J.P.’s father had given up the ghost. Or at least his body did. His heart carried on the struggle.

John Panella, Sr. had battled liver cancer for the last four months, relinquishing fourteen of the months he had been allotted. But he had lapsed in and out of consciousness, flirting with coma for the past three days.

Here lay a man who had been the pinnacle of who J.P. wanted to be. He wondered how a man of such lofty stature could fall so far, so quickly. Sedated now, morphine became his extreme solution in heavy doses.

“To make him comfortable” the nurse offered.

“To render him unreachable” John Jr. thought.

As so he sat at his father’s right side; his sister on the left. They took turns talking to the man who had given them every bit of life he could.

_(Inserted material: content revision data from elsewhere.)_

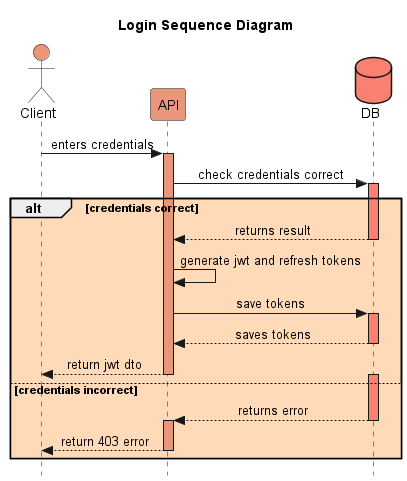
Before: images/Login diagram.png, a diagram exported from PlantUML (Arquisoft/wiq_en2b).
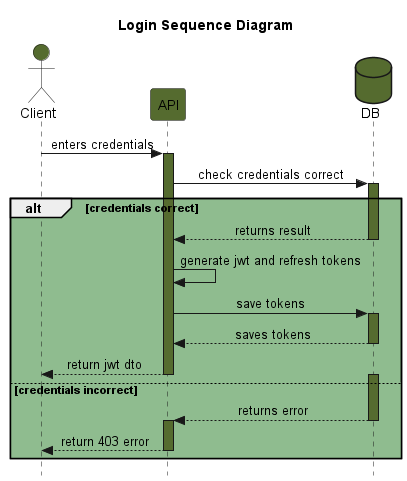
After the change.

The edit, as a diff of the source:
```diff
@@ -1,30 +1,30 @@
 @startuml login
 title Login Sequence Diagram
-actor Client #darksalmon
-participant API #darksalmon
-database DB #salmon
+actor Client #darkolivegreen
+participant API #darkolivegreen
+database DB #darkolivegreen
 skinparam Style strictuml
 skinparam SequenceMessageAlignment center
 
 Client -> API : enters credentials
-activate API #darksalmon
+activate API #darkolivegreen
 API -> DB    : check credentials correct
-alt #PeachPuff credentials correct
-    activate DB #salmon
+alt #darkseagreen credentials correct
+    activate DB #darkolivegreen
     DB --> API     : returns result
     deactivate DB
     API -> API : generate jwt and refresh tokens
     API -> DB    : save tokens
-    activate DB #salmon
+    activate DB #darkolivegreen
     DB --> API     : saves tokens
     deactivate DB
     API --> Client : return jwt dto
     deactivate API
 else credentials incorrect
-    activate DB #salmon
+    activate DB #darkolivegreen
     DB --> API     : returns error
     deactivate DB
-    activate API #darksalmon
+    activate API #darkolivegreen
     API --> Client : return 403 error
     deactivate API
 end
```
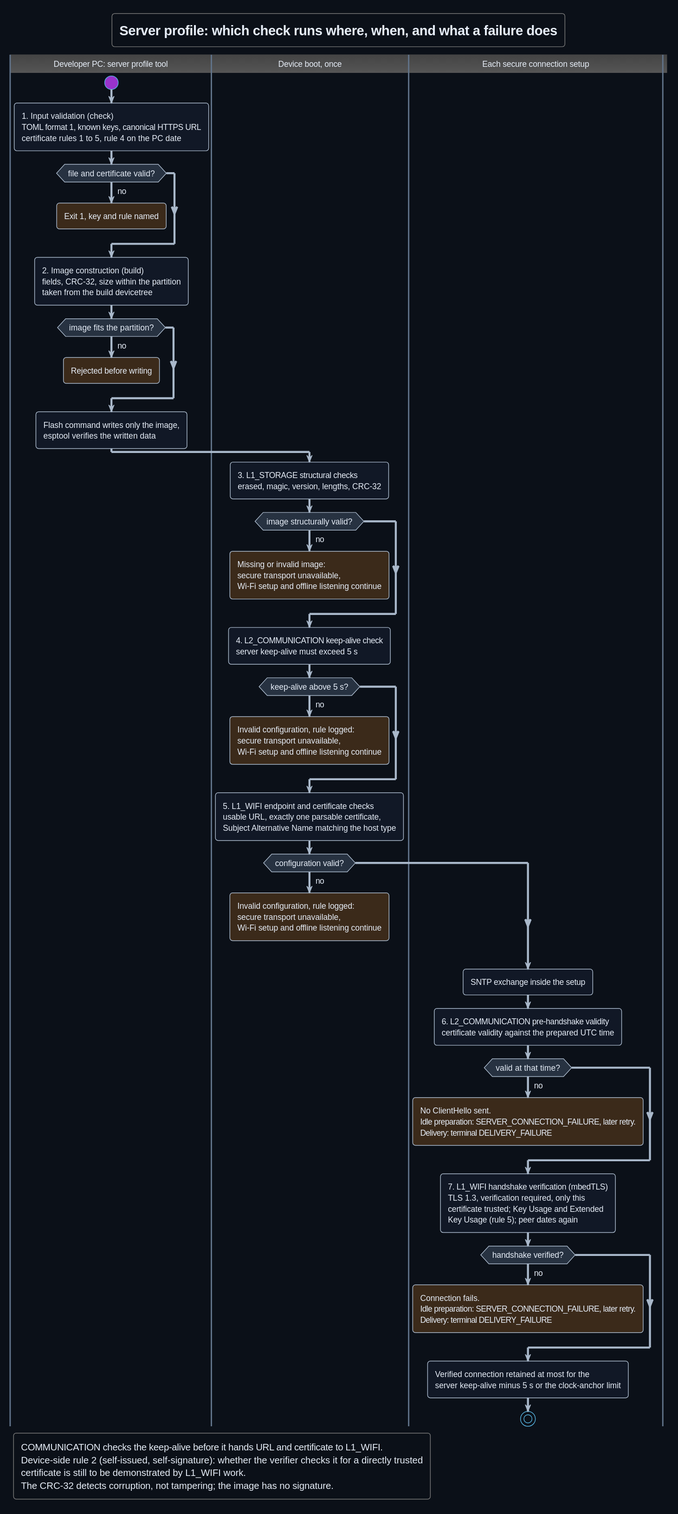
DemonicPsychoII/DigitalStethoscope keeps this PlantUML diagram as Development/system/design/STORAGE/rendered/server_profile_validation.svg. Above is the earlier version.
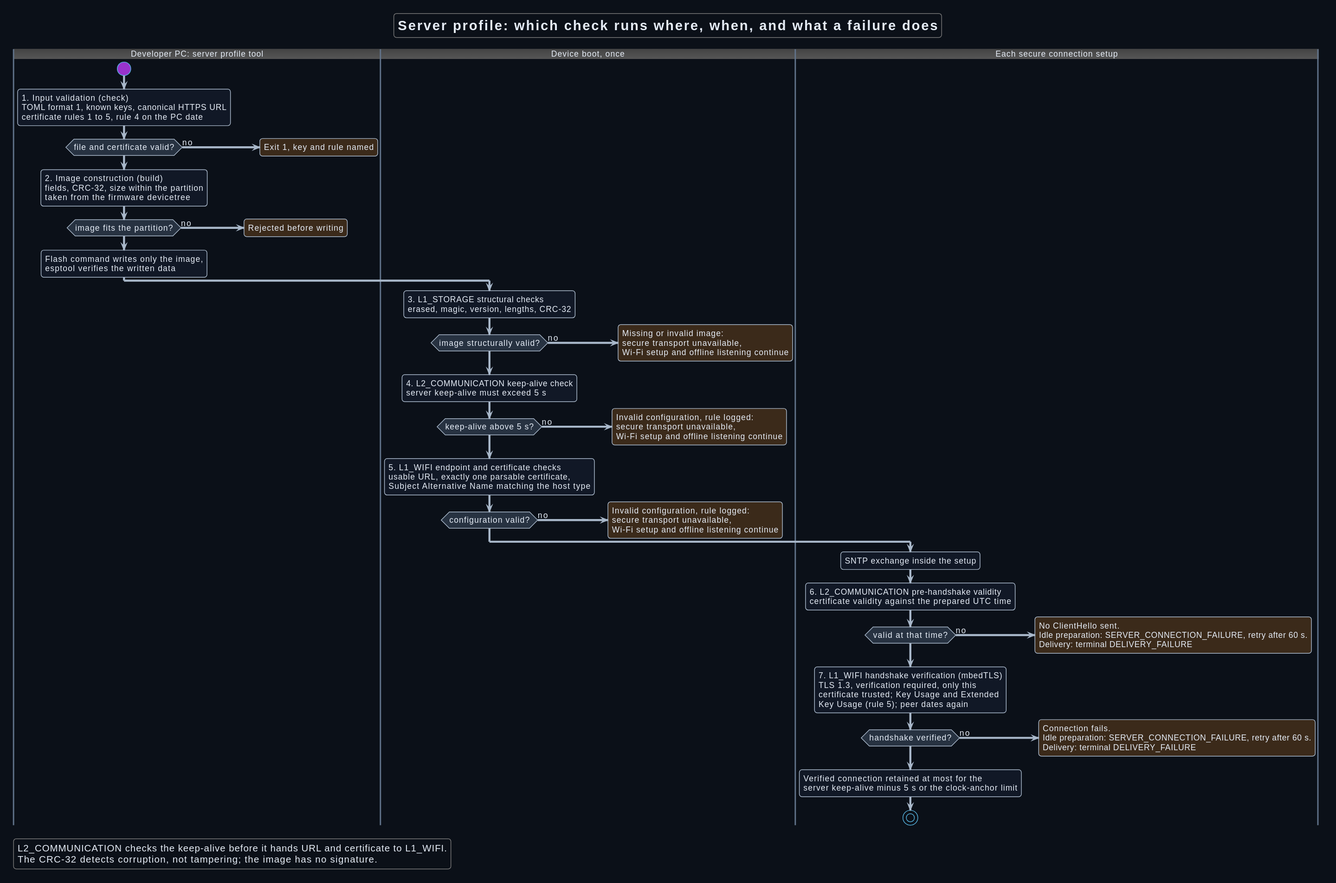
Later version of the same file.

Change to the diagram source:
```diff
@@ -28,7 +28,7 @@
 endif
 :2. Image construction (build)
 fields, CRC-32, size within the partition
-taken from the build devicetree;
+taken from the firmware devicetree;
 if (image fits the partition?) then (no)
  :Rejected before writing; <<#3b2a1a>>
  detach
@@ -69,7 +69,7 @@
 certificate validity against the prepared UTC time;
 if (valid at that time?) then (no)
  :No ClientHello sent.
- Idle preparation: SERVER_CONNECTION_FAILURE, later retry.
+ Idle preparation: SERVER_CONNECTION_FAILURE, retry after 60 s.
  Delivery: terminal DELIVERY_FAILURE; <<#3b2a1a>>
  detach
 endif
@@ -79,7 +79,7 @@
 Key Usage (rule 5); peer dates again;
 if (handshake verified?) then (no)
  :Connection fails.
- Idle preparation: SERVER_CONNECTION_FAILURE, later retry.
+ Idle preparation: SERVER_CONNECTION_FAILURE, retry after 60 s.
  Delivery: terminal DELIVERY_FAILURE; <<#3b2a1a>>
  detach
 endif
@@ -88,9 +88,7 @@
 stop
 
 legend bottom left
- COMMUNICATION checks the keep-alive before it hands URL and certificate to L1_WIFI.
- Device-side rule 2 (self-issued, self-signature): whether the verifier checks it for a directly trusted
- certificate is still to be demonstrated by L1_WIFI work.
+ L2_COMMUNICATION checks the keep-alive before it hands URL and certificate to L1_WIFI.
  The CRC-32 detects corruption, not tampering; the image has no signature.
 endlegend
 @enduml
```
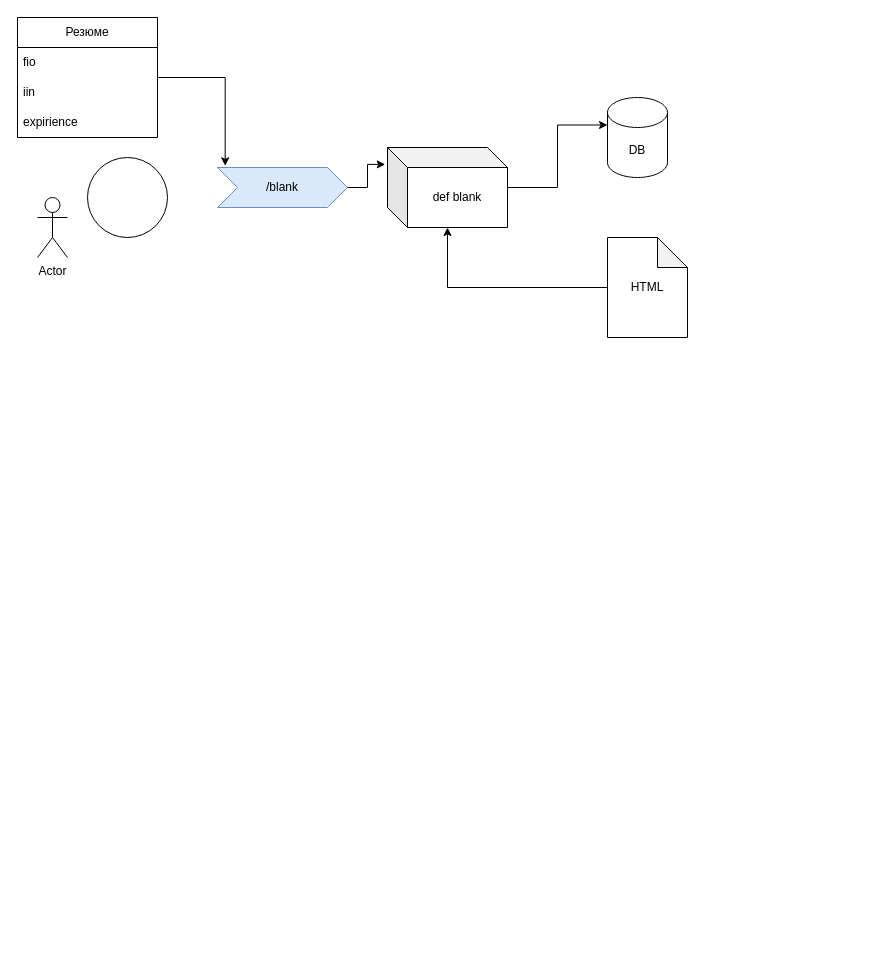
Before: projects/6/web_django_vacansies/схема.drawio in bogdandrienko/PyE-231, a draw.io diagram. Source tidied: cells renumbered, new cells numbered last; positions are measured from the earlier drawing's top-left corner, leaving out a move shared by most shapes. Both pictures are drawn from the tidied source at 100%, with x=0, y=0 at pixel (17, 17).
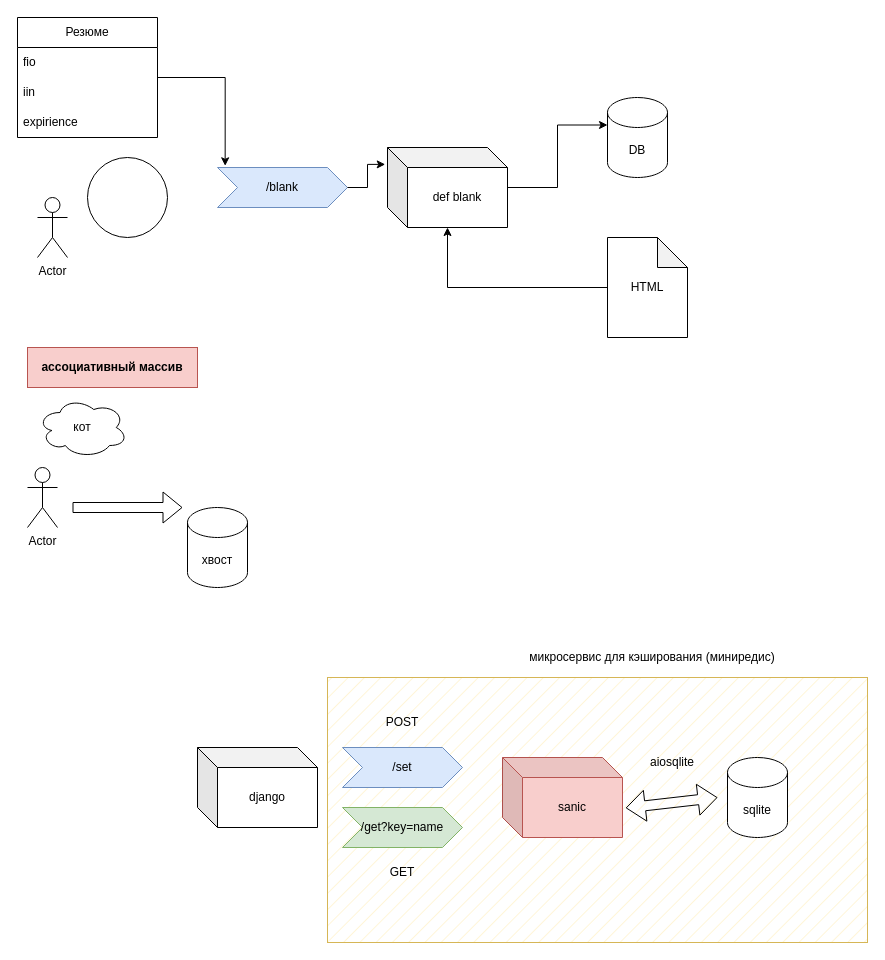
Above is the later version.

What changed in the source:
```diff
@@
+    <mxCell id="16" style="rounded=0;whiteSpace=wrap;html=1;fillStyle=hatch;fillColor=#fff2cc;strokeColor=#d6b656;" parent="1" vertex="1">
+      <mxGeometry x="310" y="660" width="540" height="265" as="geometry" />
+    </mxCell>
@@
+    <mxCell id="17" value="ассоциативный массив" style="text;html=1;strokeColor=#b85450;fillColor=#f8cecc;align=center;verticalAlign=middle;whiteSpace=wrap;rounded=0;fontStyle=1;" parent="1" vertex="1">
+      <mxGeometry x="10" y="330" width="170" height="40" as="geometry" />
+    </mxCell>
+    <mxCell id="18" value="Actor" style="shape=umlActor;verticalLabelPosition=bottom;verticalAlign=top;html=1;" parent="1" vertex="1">
+      <mxGeometry x="10" y="450" width="30" height="60" as="geometry" />
+    </mxCell>
+    <mxCell id="19" value="кот" style="ellipse;shape=cloud;whiteSpace=wrap;html=1;" parent="1" vertex="1">
+      <mxGeometry x="20" y="380" width="90" height="60" as="geometry" />
+    </mxCell>
+    <mxCell id="20" style="shape=flexArrow;endArrow=classic;html=1;rounded=0;" parent="1" edge="1">
+      <mxGeometry relative="1" as="geometry">
+        <mxPoint x="55" y="490" as="sourcePoint" />
+        <mxPoint x="165" y="490" as="targetPoint" />
+      </mxGeometry>
+    </mxCell>
+    <mxCell id="21" value="хвост" style="shape=cylinder3;whiteSpace=wrap;html=1;boundedLbl=1;backgroundOutline=1;size=15;" parent="1" vertex="1">
+      <mxGeometry x="170" y="490" width="60" height="80" as="geometry" />
+    </mxCell>
+    <mxCell id="22" value="/set" style="shape=step;perimeter=stepPerimeter;whiteSpace=wrap;html=1;fixedSize=1;fillColor=#dae8fc;strokeColor=#6c8ebf;" parent="1" vertex="1">
+      <mxGeometry x="325" y="730" width="120" height="40" as="geometry" />
+    </mxCell>
+    <mxCell id="23" value="/get?key=name" style="shape=step;perimeter=stepPerimeter;whiteSpace=wrap;html=1;fixedSize=1;fillColor=#d5e8d4;strokeColor=#82b366;" parent="1" vertex="1">
+      <mxGeometry x="325" y="790" width="120" height="40" as="geometry" />
+    </mxCell>
+    <mxCell id="24" value="POST" style="text;html=1;strokeColor=none;fillColor=none;align=center;verticalAlign=middle;whiteSpace=wrap;rounded=0;" parent="1" vertex="1">
+      <mxGeometry x="355" y="690" width="60" height="30" as="geometry" />
+    </mxCell>
+    <mxCell id="25" value="GET" style="text;html=1;strokeColor=none;fillColor=none;align=center;verticalAlign=middle;whiteSpace=wrap;rounded=0;" parent="1" vertex="1">
+      <mxGeometry x="355" y="840" width="60" height="30" as="geometry" />
+    </mxCell>
+    <mxCell id="26" value="sqlite" style="shape=cylinder3;whiteSpace=wrap;html=1;boundedLbl=1;backgroundOutline=1;size=15;" parent="1" vertex="1">
+      <mxGeometry x="710" y="740" width="60" height="80" as="geometry" />
+    </mxCell>
+    <mxCell id="27" value="sanic" style="shape=cube;whiteSpace=wrap;html=1;boundedLbl=1;backgroundOutline=1;darkOpacity=0.05;darkOpacity2=0.1;fillColor=#f8cecc;strokeColor=#b85450;" parent="1" vertex="1">
+      <mxGeometry x="485" y="740" width="120" height="80" as="geometry" />
+    </mxCell>
+    <mxCell id="28" style="shape=flexArrow;endArrow=classic;startArrow=classic;html=1;rounded=0;exitX=1.027;exitY=0.631;exitDx=0;exitDy=0;exitPerimeter=0;" parent="1" edge="1" source="27">
+      <mxGeometry relative="1" as="geometry">
+        <mxPoint x="700" y="780" as="targetPoint" />
+      </mxGeometry>
+    </mxCell>
+    <mxCell id="29" value="aiosqlite" style="text;html=1;strokeColor=none;fillColor=none;align=center;verticalAlign=middle;whiteSpace=wrap;rounded=0;" parent="1" vertex="1">
+      <mxGeometry x="625" y="730" width="60" height="30" as="geometry" />
+    </mxCell>
+    <mxCell id="30" value="django" style="shape=cube;whiteSpace=wrap;html=1;boundedLbl=1;backgroundOutline=1;darkOpacity=0.05;darkOpacity2=0.1;" parent="1" vertex="1">
+      <mxGeometry x="180" y="730" width="120" height="80" as="geometry" />
+    </mxCell>
+    <mxCell id="31" value="микросервис для кэширования (миниредис)" style="text;html=1;strokeColor=none;fillColor=none;align=center;verticalAlign=middle;whiteSpace=wrap;rounded=0;" parent="1" vertex="1">
+      <mxGeometry x="500" y="630" width="270" height="20" as="geometry" />
+    </mxCell>
```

“I love you, Daddy!” his sister Louise whispered to her un-hearing father.

John smiled at the sentiment. But the reality hit him sharply. He couldn’t remember the last time he and his father had exchanged such words. It just wasn’t the way the men in his family handled things, he thought. He surely knows, J.P. thought.

Hours spent clamped to their father’s bony hands, black with necrosis and faintly gripping back. Breathing was a chore he had no energy to undertake, but it kept insinuating itself into his routine. The elder John gagged and gurgled. His children thought it was his last gasp. They held their own breath as well. But his chest fell and rose again. Still erratic, but still expelled.

John Panella, Sr.’s face was ashen and his eyes occupied deep depressions in his skull. His lips were turning blue and his hands were cold and still. His eyes flashed momentarily and a slight smile graced his face. His chest rose one last time ending in a long drawn-out exhalation. His last breath.

J.P. noticed that death felt the same as life did mere moments ago. His father’s battle was over. He needed not fight any longer. Now John Jr. and his sister could breathe easier.

The young man leaned close to his father’s right ear to whisper what had always remained unsaid.

 

Copyright © Walter J. Wojtanik – 2012

EXTINGUISHING THE FLAME

Simeon Kimbuutu knew the time had come. This was his personal finish line. His last Olympic Games. At 47 years of age, Simeon had accomplished all he could in his storied career as a long distance runner. He was a national hero in his country. The small African Nation of Calderone could never be more proud of their native son. Kimbuutu had won his share of medals. But he saw his last chance slipping away.

The runners from Kenya and Ethiopia were very strong and had dominated the sport since Simeon’s last gold medal finish. The Calderone harrier didn’t think he stood a chance against them now.

He had been slated to run the second heat of his event. His stretched his tight muscles, not truly getting relief or confidence. Simeon stood with his hands on his hips and looked around at the throng of spectators.

Bright banners were sparsely scattered throughout the stadium. The cacophonous roar filled his head, but did nothing to motivate Simeon. At that moment, all previous medals slipped from his memory. All the training he had done still left him ill-prepared for the fray. Being the oldest competitor in this young man’s sport had Kimbuutu feeling old.

Simeon looked to the end of the Paladia where the caldron stood ablaze. But, all he saw was an impossible feat. He held no passion. His feet felt like they had been cemented to the track. The starter called the runners to position.

But Simeon Kimbuutu had nothing left. He had lost his fire.